┌──
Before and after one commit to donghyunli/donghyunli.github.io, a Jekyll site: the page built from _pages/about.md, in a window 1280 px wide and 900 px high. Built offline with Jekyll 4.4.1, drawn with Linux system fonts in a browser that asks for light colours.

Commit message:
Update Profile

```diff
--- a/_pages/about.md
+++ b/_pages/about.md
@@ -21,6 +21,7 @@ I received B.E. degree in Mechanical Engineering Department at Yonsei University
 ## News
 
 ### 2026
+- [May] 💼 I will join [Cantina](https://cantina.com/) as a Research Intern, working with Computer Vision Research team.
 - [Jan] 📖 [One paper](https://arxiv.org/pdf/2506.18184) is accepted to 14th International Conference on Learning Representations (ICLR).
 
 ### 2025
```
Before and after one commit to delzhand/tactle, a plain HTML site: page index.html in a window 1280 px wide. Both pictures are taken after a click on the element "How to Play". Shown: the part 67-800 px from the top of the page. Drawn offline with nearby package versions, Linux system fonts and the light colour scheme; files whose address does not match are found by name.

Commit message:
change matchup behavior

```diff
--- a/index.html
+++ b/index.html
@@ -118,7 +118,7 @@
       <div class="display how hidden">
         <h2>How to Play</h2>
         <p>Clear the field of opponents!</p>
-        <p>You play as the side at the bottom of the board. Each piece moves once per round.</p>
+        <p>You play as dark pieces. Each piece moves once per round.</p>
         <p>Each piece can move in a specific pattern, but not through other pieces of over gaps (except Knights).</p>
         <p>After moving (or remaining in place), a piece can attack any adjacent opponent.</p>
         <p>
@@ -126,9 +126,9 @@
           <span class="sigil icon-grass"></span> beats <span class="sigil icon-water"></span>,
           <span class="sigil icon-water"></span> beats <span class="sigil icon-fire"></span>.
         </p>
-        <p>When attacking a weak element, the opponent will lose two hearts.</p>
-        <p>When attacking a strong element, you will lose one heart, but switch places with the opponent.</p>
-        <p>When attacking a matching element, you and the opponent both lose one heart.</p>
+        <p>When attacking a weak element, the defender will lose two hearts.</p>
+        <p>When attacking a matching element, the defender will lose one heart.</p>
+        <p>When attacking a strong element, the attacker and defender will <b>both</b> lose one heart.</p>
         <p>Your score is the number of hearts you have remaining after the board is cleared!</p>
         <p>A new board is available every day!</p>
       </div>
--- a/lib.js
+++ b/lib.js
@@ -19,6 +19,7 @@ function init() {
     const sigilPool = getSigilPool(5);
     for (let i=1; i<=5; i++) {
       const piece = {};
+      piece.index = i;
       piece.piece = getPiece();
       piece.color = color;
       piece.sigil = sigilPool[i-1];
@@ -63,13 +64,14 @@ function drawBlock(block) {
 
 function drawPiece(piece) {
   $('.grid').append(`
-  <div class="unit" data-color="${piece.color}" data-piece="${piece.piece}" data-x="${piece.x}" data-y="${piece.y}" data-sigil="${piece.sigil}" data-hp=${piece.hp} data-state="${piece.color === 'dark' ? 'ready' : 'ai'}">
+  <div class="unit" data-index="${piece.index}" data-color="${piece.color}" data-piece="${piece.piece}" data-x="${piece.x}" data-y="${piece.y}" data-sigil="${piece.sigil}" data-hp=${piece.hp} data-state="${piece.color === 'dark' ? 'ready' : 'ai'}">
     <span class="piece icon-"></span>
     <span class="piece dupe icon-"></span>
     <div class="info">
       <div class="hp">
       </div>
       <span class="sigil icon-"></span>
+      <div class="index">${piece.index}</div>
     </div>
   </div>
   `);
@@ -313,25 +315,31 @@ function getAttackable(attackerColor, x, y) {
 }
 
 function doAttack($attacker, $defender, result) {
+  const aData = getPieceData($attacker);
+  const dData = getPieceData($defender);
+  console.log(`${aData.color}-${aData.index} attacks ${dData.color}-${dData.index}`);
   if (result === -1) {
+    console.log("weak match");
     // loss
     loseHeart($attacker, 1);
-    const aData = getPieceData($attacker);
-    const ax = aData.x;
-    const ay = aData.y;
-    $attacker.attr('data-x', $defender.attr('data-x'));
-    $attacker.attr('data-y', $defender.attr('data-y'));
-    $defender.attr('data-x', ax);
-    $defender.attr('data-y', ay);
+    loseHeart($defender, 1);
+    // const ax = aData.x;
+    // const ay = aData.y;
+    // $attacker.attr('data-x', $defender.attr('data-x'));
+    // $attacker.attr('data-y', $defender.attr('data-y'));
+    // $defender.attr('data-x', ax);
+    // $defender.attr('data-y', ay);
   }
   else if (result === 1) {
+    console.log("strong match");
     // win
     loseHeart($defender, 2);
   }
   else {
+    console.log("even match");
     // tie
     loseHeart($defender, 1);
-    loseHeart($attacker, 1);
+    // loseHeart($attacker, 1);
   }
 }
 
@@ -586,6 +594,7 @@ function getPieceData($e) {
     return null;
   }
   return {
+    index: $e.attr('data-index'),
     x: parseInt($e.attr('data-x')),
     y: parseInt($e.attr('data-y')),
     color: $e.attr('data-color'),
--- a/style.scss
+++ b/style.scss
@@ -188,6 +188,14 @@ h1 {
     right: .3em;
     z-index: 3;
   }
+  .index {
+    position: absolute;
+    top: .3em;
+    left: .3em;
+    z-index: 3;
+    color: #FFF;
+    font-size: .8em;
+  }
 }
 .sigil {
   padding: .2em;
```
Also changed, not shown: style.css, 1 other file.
└──
• _TRY IT_:
Which lines of the records above hold the word "aData"? Copy each of them.

• _RESPONSE BELOW_:
+  const aData = getPieceData($attacker);
+  console.log(`${aData.color}-${aData.index} attacks ${dData.color}-${dData.index}`);
-    const aData = getPieceData($attacker);
-    const ax = aData.x;
-    const ay = aData.y;
+    // const ax = aData.x;
+    // const ay = aData.y;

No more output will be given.